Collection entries
§ §

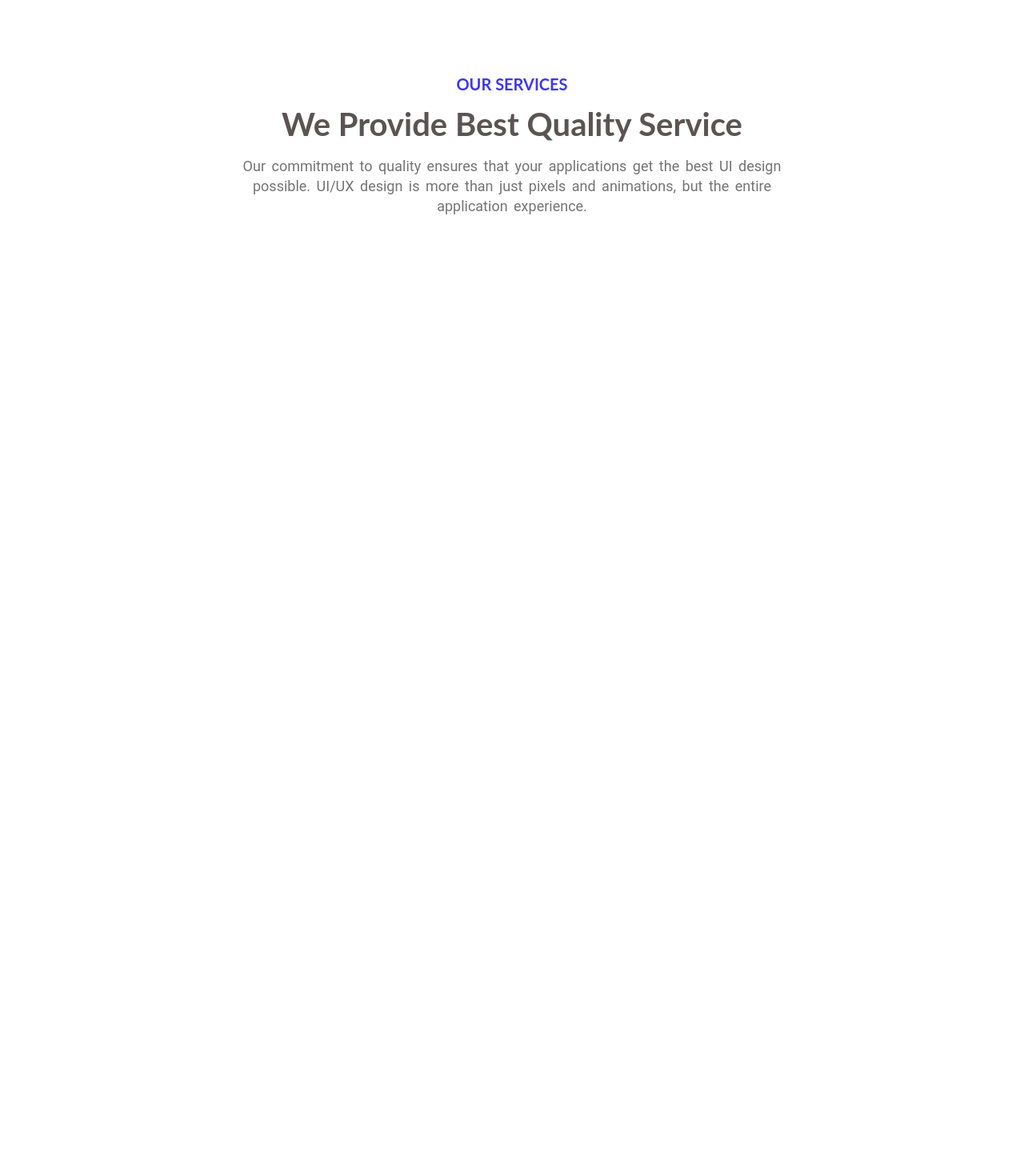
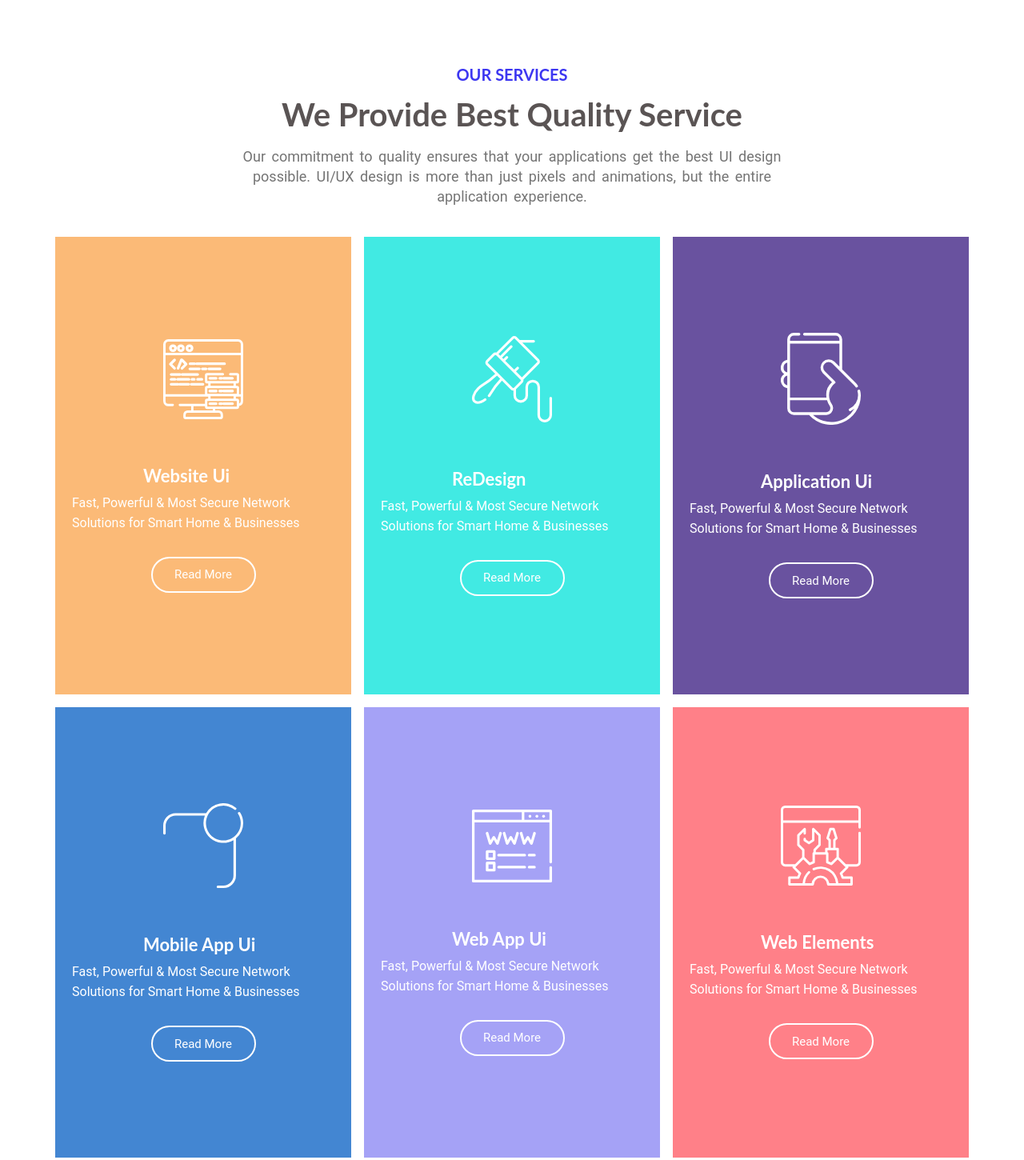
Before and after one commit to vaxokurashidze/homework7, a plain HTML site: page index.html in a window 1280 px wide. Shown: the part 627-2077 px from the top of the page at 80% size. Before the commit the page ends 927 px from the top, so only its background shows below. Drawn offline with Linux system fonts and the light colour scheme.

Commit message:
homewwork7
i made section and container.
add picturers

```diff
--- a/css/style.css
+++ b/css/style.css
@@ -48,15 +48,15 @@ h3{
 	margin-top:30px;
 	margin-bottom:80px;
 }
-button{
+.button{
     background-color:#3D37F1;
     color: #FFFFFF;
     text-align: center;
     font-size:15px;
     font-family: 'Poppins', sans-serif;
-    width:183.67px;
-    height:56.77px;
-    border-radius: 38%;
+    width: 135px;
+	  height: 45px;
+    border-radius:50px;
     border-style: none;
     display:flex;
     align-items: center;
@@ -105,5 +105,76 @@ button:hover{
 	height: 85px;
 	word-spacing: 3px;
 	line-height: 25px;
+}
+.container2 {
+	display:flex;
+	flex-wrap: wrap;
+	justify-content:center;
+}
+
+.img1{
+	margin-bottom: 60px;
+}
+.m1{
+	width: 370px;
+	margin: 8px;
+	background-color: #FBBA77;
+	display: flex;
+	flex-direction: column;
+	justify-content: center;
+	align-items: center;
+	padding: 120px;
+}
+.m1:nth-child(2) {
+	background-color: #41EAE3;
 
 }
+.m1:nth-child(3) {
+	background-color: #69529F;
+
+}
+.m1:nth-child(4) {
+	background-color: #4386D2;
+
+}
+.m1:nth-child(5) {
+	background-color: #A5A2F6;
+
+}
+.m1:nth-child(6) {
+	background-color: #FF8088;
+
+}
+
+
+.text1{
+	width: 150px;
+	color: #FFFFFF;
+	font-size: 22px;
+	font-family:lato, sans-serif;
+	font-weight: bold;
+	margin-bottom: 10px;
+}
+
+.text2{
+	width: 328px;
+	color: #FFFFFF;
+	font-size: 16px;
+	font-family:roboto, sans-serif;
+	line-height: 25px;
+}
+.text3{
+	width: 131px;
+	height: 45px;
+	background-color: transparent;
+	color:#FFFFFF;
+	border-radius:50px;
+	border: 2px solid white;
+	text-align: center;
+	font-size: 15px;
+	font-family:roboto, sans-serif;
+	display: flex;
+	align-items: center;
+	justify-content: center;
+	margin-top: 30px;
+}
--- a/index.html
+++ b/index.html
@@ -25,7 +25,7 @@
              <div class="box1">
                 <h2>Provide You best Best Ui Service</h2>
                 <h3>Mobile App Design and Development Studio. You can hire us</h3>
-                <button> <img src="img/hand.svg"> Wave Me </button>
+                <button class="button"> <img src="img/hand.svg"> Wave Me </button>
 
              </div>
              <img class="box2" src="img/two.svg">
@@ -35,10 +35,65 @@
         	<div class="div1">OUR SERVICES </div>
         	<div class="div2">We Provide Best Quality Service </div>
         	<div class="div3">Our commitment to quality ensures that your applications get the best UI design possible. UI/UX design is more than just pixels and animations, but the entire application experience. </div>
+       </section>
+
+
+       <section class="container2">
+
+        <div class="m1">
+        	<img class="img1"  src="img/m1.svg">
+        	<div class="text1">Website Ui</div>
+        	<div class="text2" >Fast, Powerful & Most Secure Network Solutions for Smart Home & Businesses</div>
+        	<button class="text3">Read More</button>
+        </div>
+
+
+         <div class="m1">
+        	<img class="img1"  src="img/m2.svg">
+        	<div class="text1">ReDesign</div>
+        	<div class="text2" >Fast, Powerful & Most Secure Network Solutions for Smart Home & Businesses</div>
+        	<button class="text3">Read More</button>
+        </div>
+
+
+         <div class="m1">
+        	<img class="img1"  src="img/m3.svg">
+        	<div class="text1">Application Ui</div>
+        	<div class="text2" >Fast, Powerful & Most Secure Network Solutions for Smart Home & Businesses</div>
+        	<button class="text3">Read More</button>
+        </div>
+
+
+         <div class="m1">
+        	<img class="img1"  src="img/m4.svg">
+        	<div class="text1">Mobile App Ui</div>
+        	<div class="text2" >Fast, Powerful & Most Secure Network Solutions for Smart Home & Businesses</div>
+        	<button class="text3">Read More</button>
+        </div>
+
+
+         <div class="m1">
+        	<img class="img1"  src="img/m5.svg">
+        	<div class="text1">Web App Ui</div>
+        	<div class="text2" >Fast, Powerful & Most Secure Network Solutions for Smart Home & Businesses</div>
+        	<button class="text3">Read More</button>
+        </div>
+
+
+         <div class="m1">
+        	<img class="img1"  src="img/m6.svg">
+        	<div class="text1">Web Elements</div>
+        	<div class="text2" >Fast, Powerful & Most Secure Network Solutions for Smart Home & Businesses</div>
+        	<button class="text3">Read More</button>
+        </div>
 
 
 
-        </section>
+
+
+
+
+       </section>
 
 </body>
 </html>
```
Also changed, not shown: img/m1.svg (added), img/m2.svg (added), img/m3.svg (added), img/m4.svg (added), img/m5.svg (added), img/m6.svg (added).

§ §

EXERCISE OBJECTIVE:
With the images left out, set down each record exactly as it appears.

ANSWER SPACE:
Before and after one commit to vaxokurashidze/homework7, a plain HTML site: page index.html in a window 1280 px wide. Shown: the part 627-2077 px from the top of the page at 80% size. Before the commit the page ends 927 px from the top, so only its background shows below. Drawn offline with Linux system fonts and the light colour scheme.

Commit message:
homewwork7
i made section and container.
add picturers

```diff
--- a/css/style.css
+++ b/css/style.css
@@ -48,15 +48,15 @@ h3{
 	margin-top:30px;
 	margin-bottom:80px;
 }
-button{
+.button{
     background-color:#3D37F1;
     color: #FFFFFF;
     text-align: center;
     font-size:15px;
     font-family: 'Poppins', sans-serif;
-    width:183.67px;
-    height:56.77px;
-    border-radius: 38%;
+    width: 135px;
+	  height: 45px;
+    border-radius:50px;
     border-style: none;
     display:flex;
     align-items: center;
@@ -105,5 +105,76 @@ button:hover{
 	height: 85px;
 	word-spacing: 3px;
 	line-height: 25px;
+}
+.container2 {
+	display:flex;
+	flex-wrap: wrap;
+	justify-content:center;
+}
+
+.img1{
+	margin-bottom: 60px;
+}
+.m1{
+	width: 370px;
+	margin: 8px;
+	background-color: #FBBA77;
+	display: flex;
+	flex-direction: column;
+	justify-content: center;
+	align-items: center;
+	padding: 120px;
+}
+.m1:nth-child(2) {
+	background-color: #41EAE3;
 
 }
+.m1:nth-child(3) {
+	background-color: #69529F;
+
+}
+.m1:nth-child(4) {
+	background-color: #4386D2;
+
+}
+.m1:nth-child(5) {
+	background-color: #A5A2F6;
+
+}
+.m1:nth-child(6) {
+	background-color: #FF8088;
+
+}
+
+
+.text1{
+	width: 150px;
+	color: #FFFFFF;
+	font-size: 22px;
+	font-family:lato, sans-serif;
+	font-weight: bold;
+	margin-bottom: 10px;
+}
+
+.text2{
+	width: 328px;
+	color: #FFFFFF;
+	font-size: 16px;
+	font-family:roboto, sans-serif;
+	line-height: 25px;
+}
+.text3{
+	width: 131px;
+	height: 45px;
+	background-color: transparent;
+	color:#FFFFFF;
+	border-radius:50px;
+	border: 2px solid white;
+	text-align: center;
+	font-size: 15px;
+	font-family:roboto, sans-serif;
+	display: flex;
+	align-items: center;
+	justify-content: center;
+	margin-top: 30px;
+}
--- a/index.html
+++ b/index.html
@@ -25,7 +25,7 @@
              <div class="box1">
                 <h2>Provide You best Best Ui Service</h2>
                 <h3>Mobile App Design and Development Studio. You can hire us</h3>
-                <button> <img src="img/hand.svg"> Wave Me </button>
+                <button class="button"> <img src="img/hand.svg"> Wave Me </button>
 
              </div>
              <img class="box2" src="img/two.svg">
@@ -35,10 +35,65 @@
         	<div class="div1">OUR SERVICES </div>
         	<div class="div2">We Provide Best Quality Service </div>
         	<div class="div3">Our commitment to quality ensures that your applications get the best UI design possible. UI/UX design is more than just pixels and animations, but the entire application experience. </div>
+       </section>
+
+
+       <section class="container2">
+
+        <div class="m1">
+        	<img class="img1"  src="img/m1.svg">
+        	<div class="text1">Website Ui</div>
+        	<div class="text2" >Fast, Powerful & Most Secure Network Solutions for Smart Home & Businesses</div>
+        	<button class="text3">Read More</button>
+        </div>
+
+
+         <div class="m1">
+        	<img class="img1"  src="img/m2.svg">
+        	<div class="text1">ReDesign</div>
+        	<div class="text2" >Fast, Powerful & Most Secure Network Solutions for Smart Home & Businesses</div>
+        	<button class="text3">Read More</button>
+        </div>
+
+
+         <div class="m1">
+        	<img class="img1"  src="img/m3.svg">
+        	<div class="text1">Application Ui</div>
+        	<div class="text2" >Fast, Powerful & Most Secure Network Solutions for Smart Home & Businesses</div>
+        	<button class="text3">Read More</button>
+        </div>
+
+
+         <div class="m1">
+        	<img class="img1"  src="img/m4.svg">
+        	<div class="text1">Mobile App Ui</div>
+        	<div class="text2" >Fast, Powerful & Most Secure Network Solutions for Smart Home & Businesses</div>
+        	<button class="text3">Read More</button>
+        </div>
+
+
+         <div class="m1">
+        	<img class="img1"  src="img/m5.svg">
+        	<div class="text1">Web App Ui</div>
+        	<div class="text2" >Fast, Powerful & Most Secure Network Solutions for Smart Home & Businesses</div>
+        	<button class="text3">Read More</button>
+        </div>
+
+
+         <div class="m1">
+        	<img class="img1"  src="img/m6.svg">
+        	<div class="text1">Web Elements</div>
+        	<div class="text2" >Fast, Powerful & Most Secure Network Solutions for Smart Home & Businesses</div>
+        	<button class="text3">Read More</button>
+        </div>
 
 
 
-        </section>
+
+
+
+
+       </section>
 
 </body>
 </html>
```
Also changed, not shown: img/m1.svg (added), img/m2.svg (added), img/m3.svg (added), img/m4.svg (added), img/m5.svg (added), img/m6.svg (added).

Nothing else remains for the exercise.